What are the primary uses of this definition?

There are two primary goals:

  1. to make communications with copyright holders more effective. Often, people state that their work is "free", "open content", or "open access", without qualifying this. The Creative Commons licenses are a good example of this: the Creative Commons logo simply states, generically, "Some Rights Reserved", and you have to click on he logo to find out which ones. It is very common for people to simply say that their work is "under a Creative Commons license". This can mean many things, including, in the extreme cases, licenses which restrict the use of a work to certain world regions, or which forbid both commercial use and derivative works. This definition allows you to simply ask: "It may be free, but is it free content?" and to refer to this definition for details.
  2. to bring unity and clarity to the growing free content movement. First of all, we need to define this movement in practical terms that we can agree on; secondly, we need to communicate its vision and beliefs to more people. The definition helps with the first part, logos and other awareness materials can help with the second. Finally, while this website is not a community site in the traditional sense, it may help to bring together people from different free content projects, and could lead to new web sites and organizations specifically targeted at the free content movement.

Aren't you pretty arrogant for wanting to decide for everyone what's free?

We are basing our work on the existing philosophies of free software and open source, on the existing policies of projects like Wikipedia, and on a strong moral conviction that as many works as reasonably possible should be available to all human beings, under the highest standard of freedom that can be achieved.

It may be desirable for some works to be "semi-free", but in some ways, that sounds a lot like "semi-pregnant". Nevertheless, we do not claim or wish to own a monopoly on the word "free". You are free (no pun intended) to use these terms as you wish.
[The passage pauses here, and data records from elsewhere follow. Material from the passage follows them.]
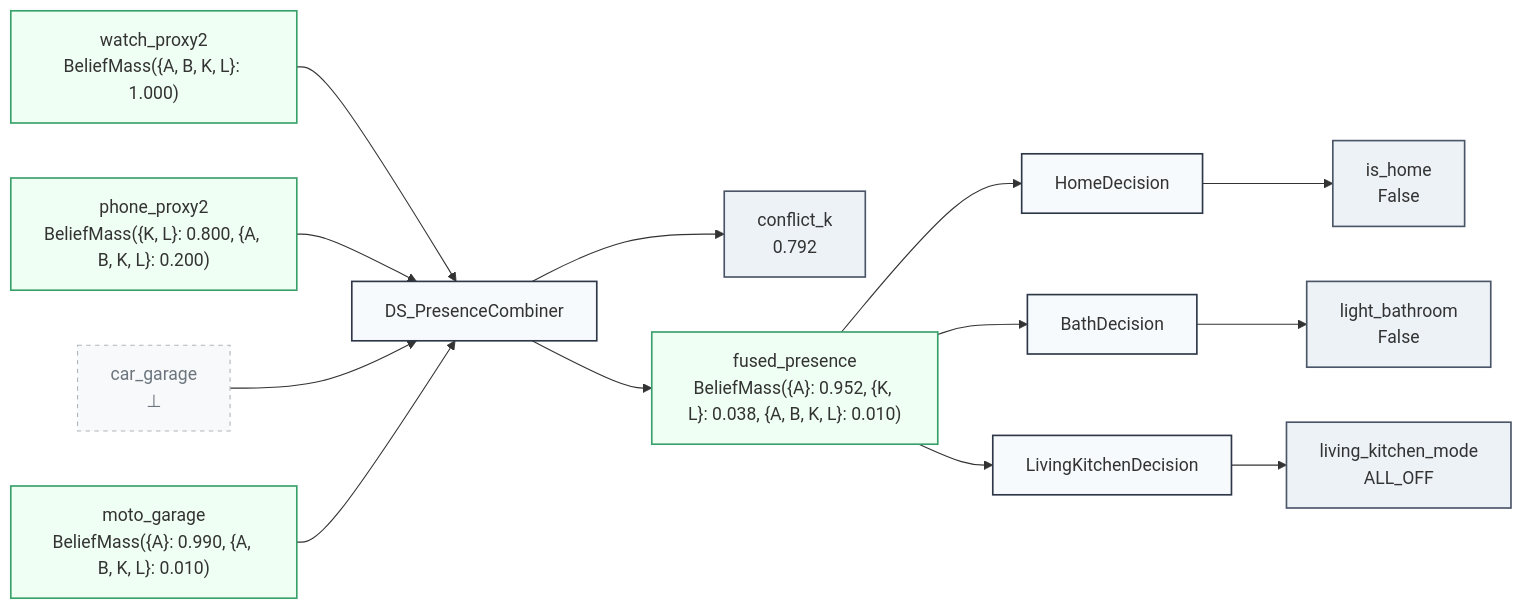
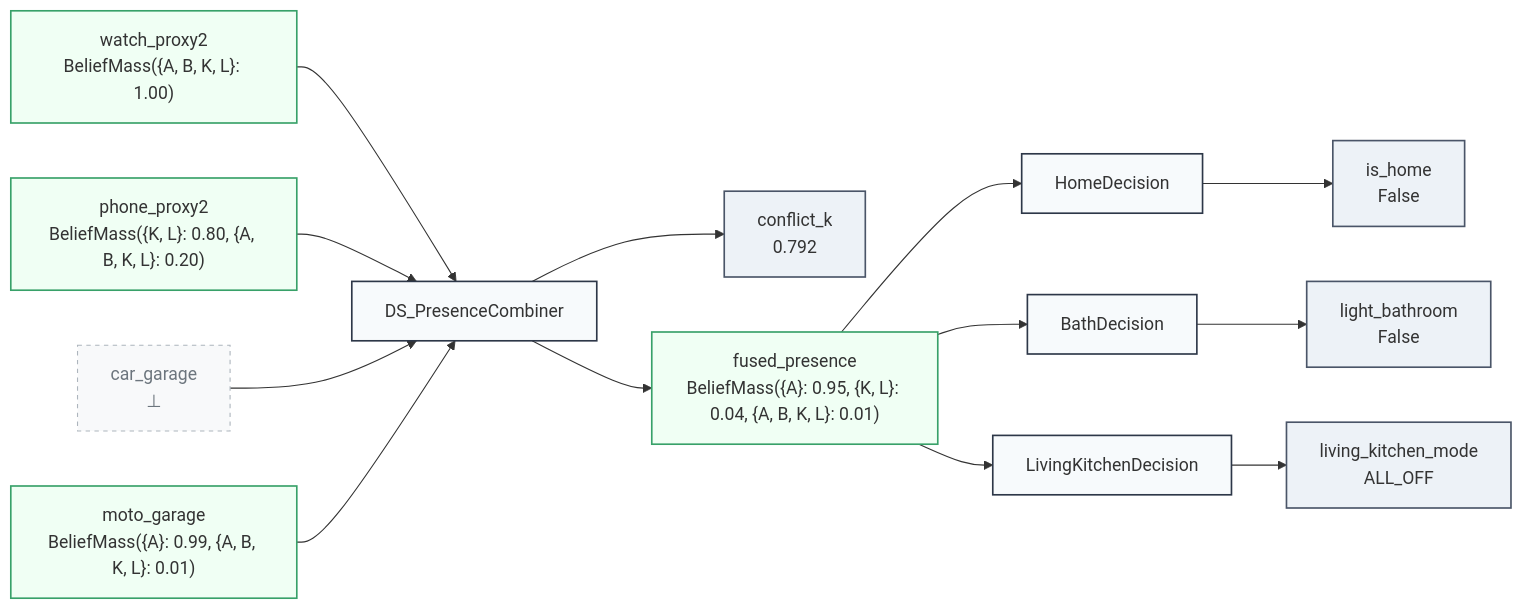
One commit to dougransom/lattice-propagator changed the diagram in docs/assets/evidence_presence_network.mmd. Above: the diagram before and after it, drawn with Mermaid. The commit also changed 39 other files, not shown here.

First line of the commit message:
feat(primitives,docs): add AllDistinctPropagator, DelayedPropagator, tree_reduce/tree_sum, polymorphic graph, and relocate schematics

````diff
--- a/docs/assets/evidence_presence_network.mmd
+++ b/docs/assets/evidence_presence_network.mmd
@@ -1,38 +1,38 @@
 ```mermaid
 graph LR
   classDef bottom fill:#f8f9fa,stroke:#adb5bd,stroke-dasharray: 4 4,color:#6c757d;
   classDef contradiction fill:#fff5f5,stroke:#e53e3e,stroke-width:2px,color:#9b2c2c;
   classDef interval fill:#ebf8ff,stroke:#3182ce,stroke-width:1.5px;
   classDef gaussian fill:#f0fff4,stroke:#38a169,stroke-width:1.5px;
   classDef discrete fill:#faf5ff,stroke:#805ad5,stroke-width:1.5px;
   classDef cell fill:#edf2f7,stroke:#4a5568,stroke-width:1.5px;
   classDef value fill:#edf2f7,stroke:#4a5568,stroke-width:1.5px;
   classDef set fill:#faf5ff,stroke:#805ad5,stroke-width:1.5px;
   classDef belief fill:#f0fff4,stroke:#38a169,stroke-width:1.5px;
   classDef propagator fill:#f7fafc,stroke:#2d3748,stroke-width:1.5px;
   C_car_garage["car_garage<br/>⊥"]:::bottom
   C_conflict_k["conflict_k<br/>0.792"]:::value
-  C_fused_presence["fused_presence<br/>BeliefMass({A}: 0.952, {K, L}: 0.038, {A, B, K, L}: 0.010)"]:::belief
+  C_fused_presence["fused_presence<br/>BeliefMass({A}: 0.95, {K, L}: 0.04, {A, B, K, L}: 0.01)"]:::belief
   C_is_home["is_home<br/>False"]:::value
   C_light_bathroom["light_bathroom<br/>False"]:::value
   C_living_kitchen_mode["living_kitchen_mode<br/>ALL_OFF"]:::value
-  C_moto_garage["moto_garage<br/>BeliefMass({A}: 0.990, {A, B, K, L}: 0.010)"]:::belief
-  C_phone_proxy2["phone_proxy2<br/>BeliefMass({K, L}: 0.800, {A, B, K, L}: 0.200)"]:::belief
-  C_watch_proxy2["watch_proxy2<br/>BeliefMass({A, B, K, L}: 1.000)"]:::belief
+  C_moto_garage["moto_garage<br/>BeliefMass({A}: 0.99, {A, B, K, L}: 0.01)"]:::belief
+  C_phone_proxy2["phone_proxy2<br/>BeliefMass({K, L}: 0.80, {A, B, K, L}: 0.20)"]:::belief
+  C_watch_proxy2["watch_proxy2<br/>BeliefMass({A, B, K, L}: 1.00)"]:::belief
   P_BathDecision["BathDecision"]:::propagator
   P_DS_PresenceCombiner["DS_PresenceCombiner"]:::propagator
   P_HomeDecision["HomeDecision"]:::propagator
   P_LivingKitchenDecision["LivingKitchenDecision"]:::propagator
   C_watch_proxy2 --> P_DS_PresenceCombiner
   C_phone_proxy2 --> P_DS_PresenceCombiner
   C_car_garage --> P_DS_PresenceCombiner
   C_moto_garage --> P_DS_PresenceCombiner
   P_DS_PresenceCombiner --> C_fused_presence
   P_DS_PresenceCombiner --> C_conflict_k
   C_fused_presence --> P_HomeDecision
   P_HomeDecision --> C_is_home
   C_fused_presence --> P_BathDecision
   P_BathDecision --> C_light_bathroom
   C_fused_presence --> P_LivingKitchenDecision
   P_LivingKitchenDecision --> C_living_kitchen_mode
 ```
````
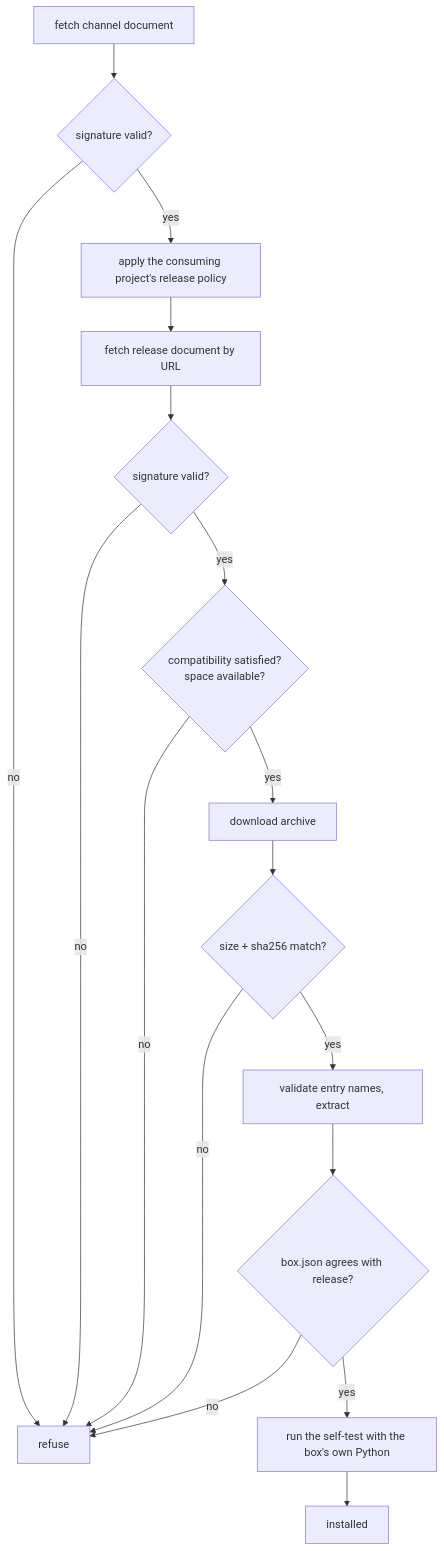
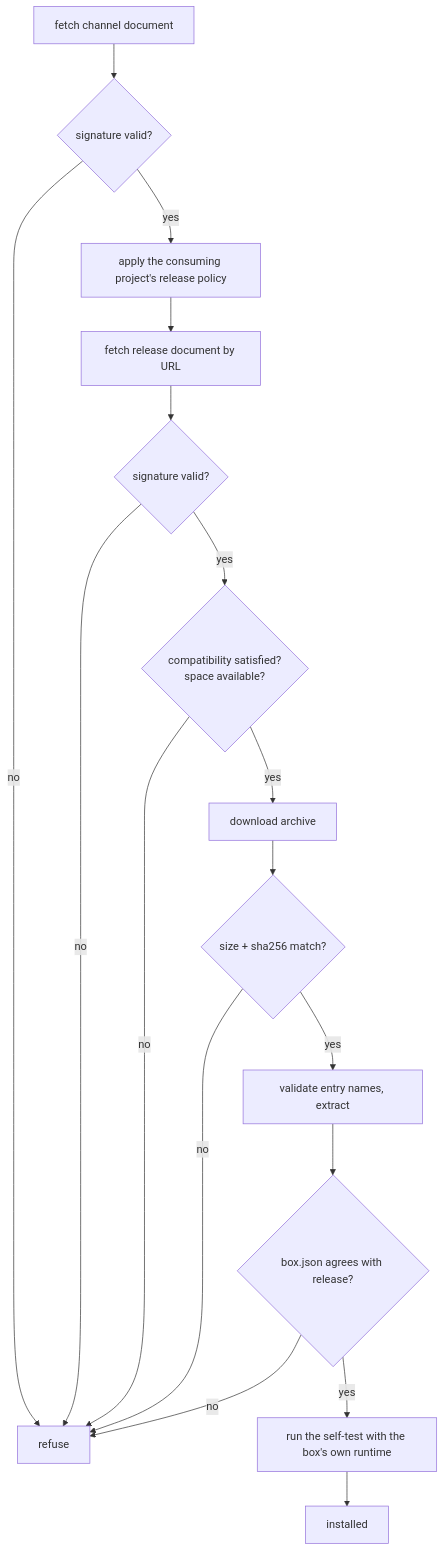
The diagram in docs/guides/distributing-boxes.md (suffro/scrollcase), drawn with Mermaid before and after one commit. The commit also changed 13 other files, not shown here.

First line of the commit message:
Document runtime-aware box formats

````diff
--- a/docs/guides/distributing-boxes.md
+++ b/docs/guides/distributing-boxes.md
@@ -133,19 +133,19 @@
 ```mermaid
 flowchart TD
   C["fetch channel document"] --> CV{"signature valid?"}
   CV -->|no| X["refuse"]
   CV -->|yes| P["apply the consuming project's release policy"]
   P --> R["fetch release document by URL"]
   R --> RV{"signature valid?"}
   RV -->|no| X
   RV -->|yes| CO{"compatibility satisfied?<br/>space available?"}
   CO -->|no| X
   CO -->|yes| D["download archive"]
   D --> H{"size + sha256 match?"}
   H -->|no| X
   H -->|yes| E["validate entry names, extract"]
   E --> M{"box.json agrees with release?"}
   M -->|no| X
-  M -->|yes| T["run the self-test with the box's own Python"]
+  M -->|yes| T["run the self-test with the box's own runtime"]
   T --> OK["installed"]
 ```
````
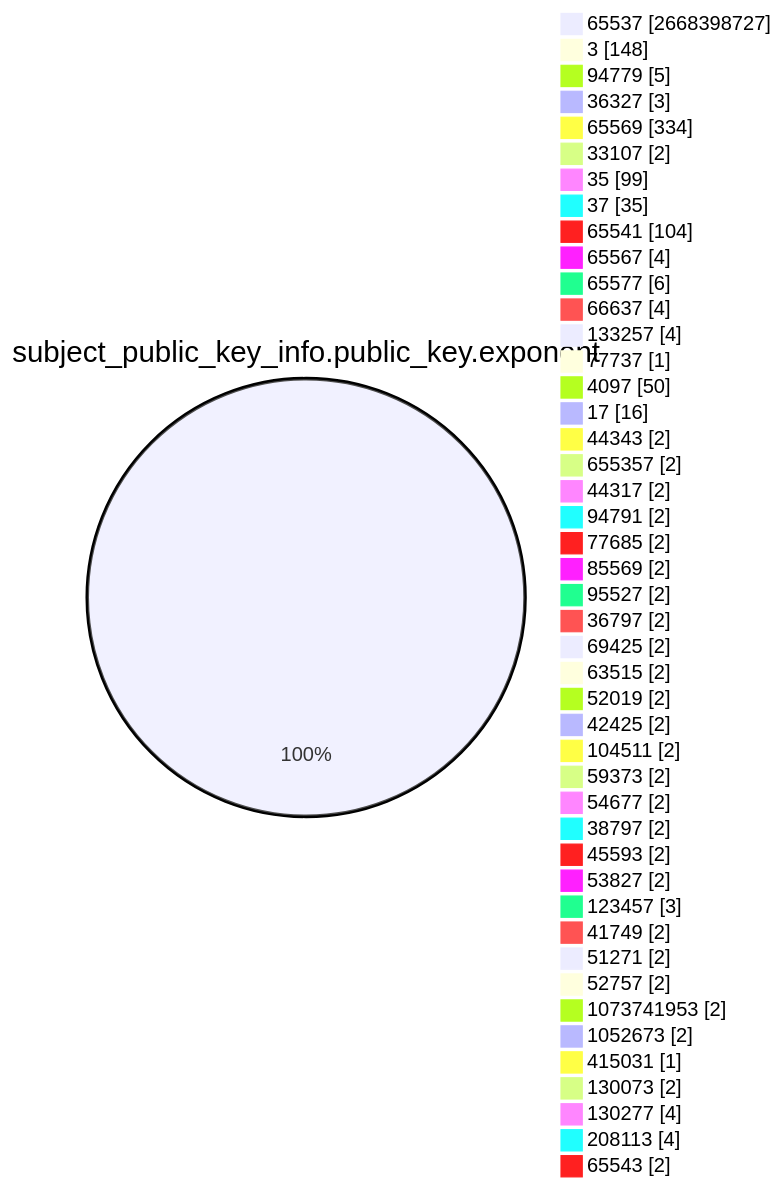
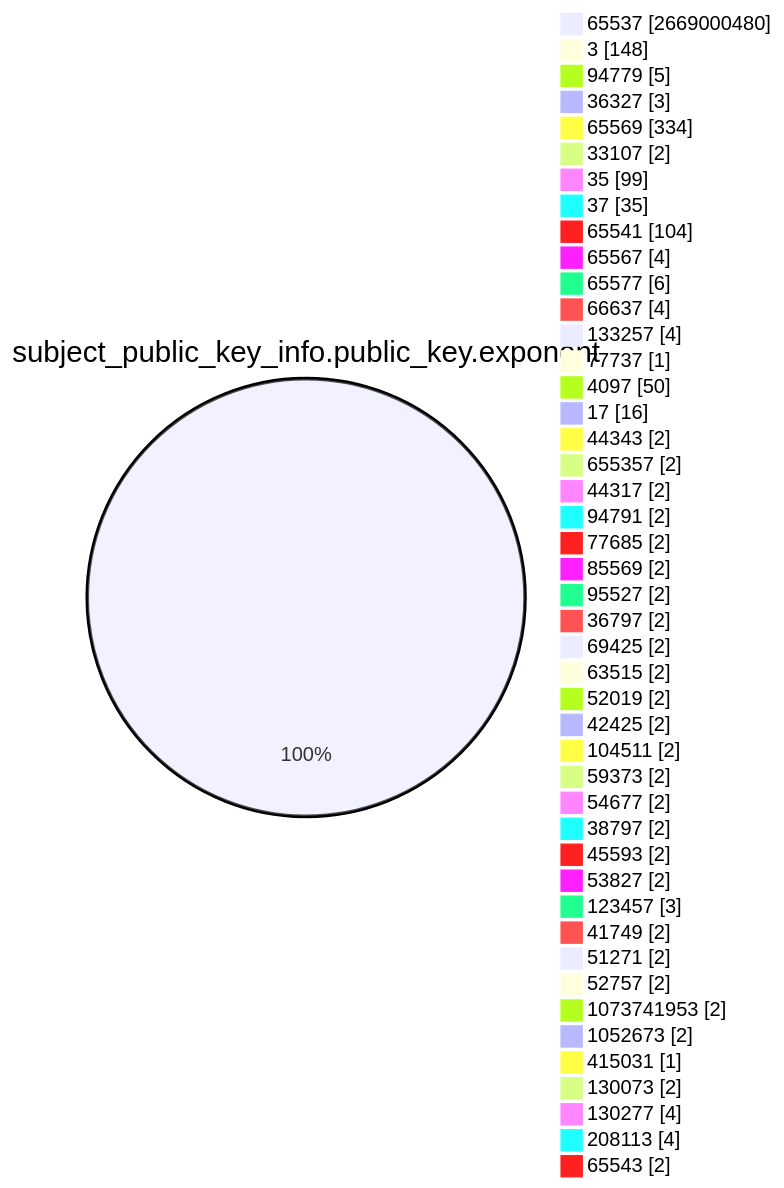
The fourth of 15 diagrams in TOTAL/README.md (christiankrug/ctmonitor_visualization), drawn with Mermaid before and after one commit. The commit also changed other lines of this file, not shown here.

````diff
--- a/TOTAL/README.md
+++ b/TOTAL/README.md
@@ -1467,49 +1467,49 @@
 ```mermaid
 pie showData
 title subject_public_key_info.public_key.exponent
-"65537" :2668398727
+"65537" :2669000480
 "3" :148
 "94779" :5
 "36327" :3
 "65569" :334
 "33107" :2
 "35" :99
 "37" :35
 "65541" :104
 "65567" :4
 "65577" :6
 "66637" :4
 "133257" :4
 "77737" :1
 "4097" :50
 "17" :16
 "44343" :2
 "655357" :2
 "44317" :2
 "94791" :2
 "77685" :2
 "85569" :2
 "95527" :2
 "36797" :2
 "69425" :2
 "63515" :2
 "52019" :2
 "42425" :2
 "104511" :2
 "59373" :2
 "54677" :2
 "38797" :2
 "45593" :2
 "53827" :2
 "123457" :3
 "41749" :2
 "51271" :2
 "52757" :2
 "1073741953" :2
 "1052673" :2
 "415031" :1
 "130073" :2
 "130277" :4
 "208113" :4
 "65543" :2
 ```
````
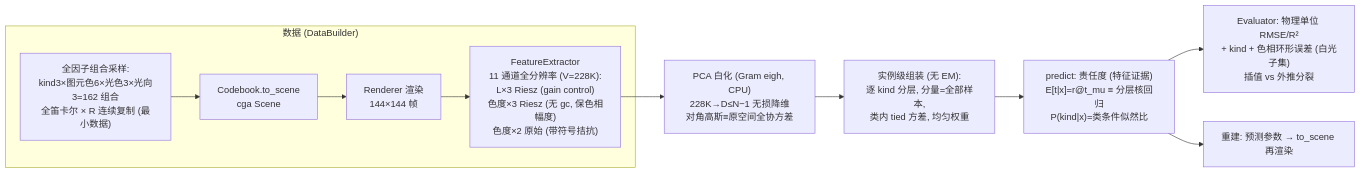
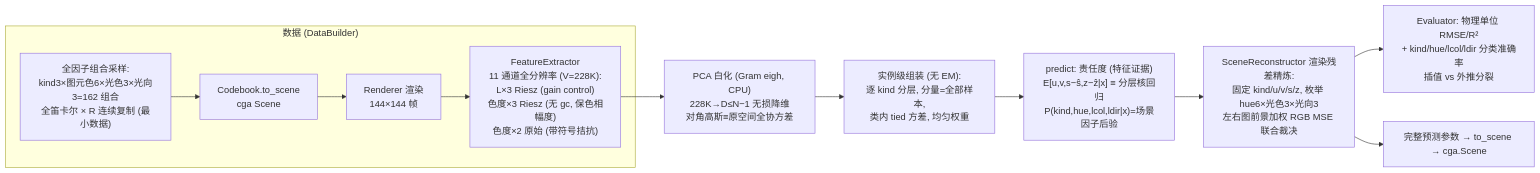
One commit to aki-xavier/conger changed the first of 5 diagrams in docs/architecture.md. Above: the diagram before and after it, drawn with Mermaid. The commit also changed other lines of this file and 14 other files, not shown here.

````diff
--- a/docs/architecture.md
+++ b/docs/architecture.md
@@ -19,14 +19,15 @@
 ```mermaid
 flowchart LR
     subgraph DATA["数据 (DataBuilder)"]
         SAMPLE["全因子组合采样:<br/>kind3×图元色6×光色3×光向3=162 组合<br/>全笛卡尔 × R 连续复制 (最小数据)"]
         --> SCENE["Codebook.to_scene<br/>cga Scene"]
         SCENE --> RENDER["Renderer 渲染<br/>144×144 帧"]
         RENDER --> FEAT["FeatureExtractor<br/>11 通道全分辨率 (V=228K):<br/>L×3 Riesz (gain control)<br/>色度×3 Riesz (无 gc, 保色相幅度)<br/>色度×2 原始 (带符号拮抗)"]
     end
     FEAT --> W["PCA 白化 (Gram eigh, CPU)<br/>228K→D≤N−1 无损降维<br/>对角高斯≡原空间全协方差"]
     W --> ASM["实例级组装 (无 EM):<br/>逐 kind 分层, 分量=全部样本,<br/>类内 tied 方差, 均匀权重"]
-    ASM --> PRED["predict: 责任度 (特征证据)<br/>E[t|x]=r@t_mu ≡ 分层核回归<br/>P(kind|x)=类条件似然比"]
-    PRED --> EVAL["Evaluator: 物理单位 RMSE/R²<br/>+ kind + 色相环形误差 (白光子集)<br/>插值 vs 外推分裂"]
-    PRED --> RECON["重建: 预测参数 → to_scene 再渲染"]
+    ASM --> PRED["predict: 责任度 (特征证据)<br/>E[u,v,s−ŝ,z−ẑ|x] ≡ 分层核回归<br/>P(kind,hue,lcol,ldir|x)=场景因子后验"]
+    PRED --> REFINE["SceneReconstructor 渲染残差精炼:<br/>固定 kind/u/v/s/z, 枚举 hue6×光色3×光向3<br/>左右图前景加权 RGB MSE 联合裁决"]
+    REFINE --> EVAL["Evaluator: 物理单位 RMSE/R²<br/>+ kind/hue/lcol/ldir 分类准确率<br/>插值 vs 外推分裂"]
+    REFINE --> RECON["完整预测参数 → to_scene → cga.Scene"]
 ```
````
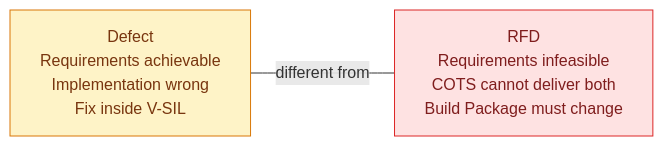
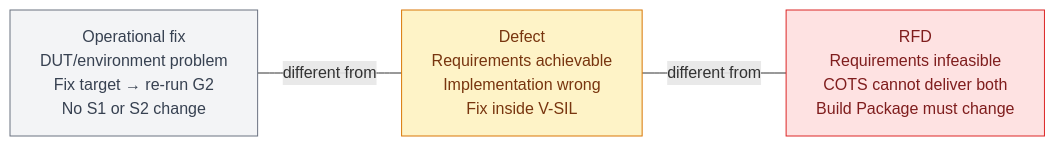
One commit to dramirezbe/codeanvil-gcpds changed diagram 11 of 11 in methodology/V-SIL-v3/V-SIL_v3.md. Above: the diagram before and after it, drawn with Mermaid. The commit also changed other lines of this file and 1 other file, not shown here.

First line of the commit message:
docs(v-sil-v3): sync artifacts with implemented G2 operational branch and HIL enrollment

````diff
--- a/methodology/V-SIL-v3/V-SIL_v3.md
+++ b/methodology/V-SIL-v3/V-SIL_v3.md
@@ -498,10 +503,12 @@
 ```mermaid
 flowchart LR
     classDef defect fill:#fef3c7,stroke:#d97706,color:#78350f
     classDef rfd fill:#fee2e2,stroke:#dc2626,color:#7f1d1d
+    classDef ops fill:#f3f4f6,stroke:#6b7280,color:#374151
 
+    O["Operational fix<br/>DUT/environment problem<br/>Fix target → re-run G2<br/>No S1 or S2 change"]:::ops
     D["Defect<br/>Requirements achievable<br/>Implementation wrong<br/>Fix inside V-SIL"]:::defect
     R["RFD<br/>Requirements infeasible<br/>COTS cannot deliver both<br/>Build Package must change"]:::rfd
 
-    D ---|"different from"| R
+    O ---|"different from"| D ---|"different from"| R
 ```
````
We recommend that you clarify what you mean, simply to avoid confusion. For example, "available for free download" is a bit of a mouthful, but it makes it very clear that you are talking only about the freedom to make copies from a central location.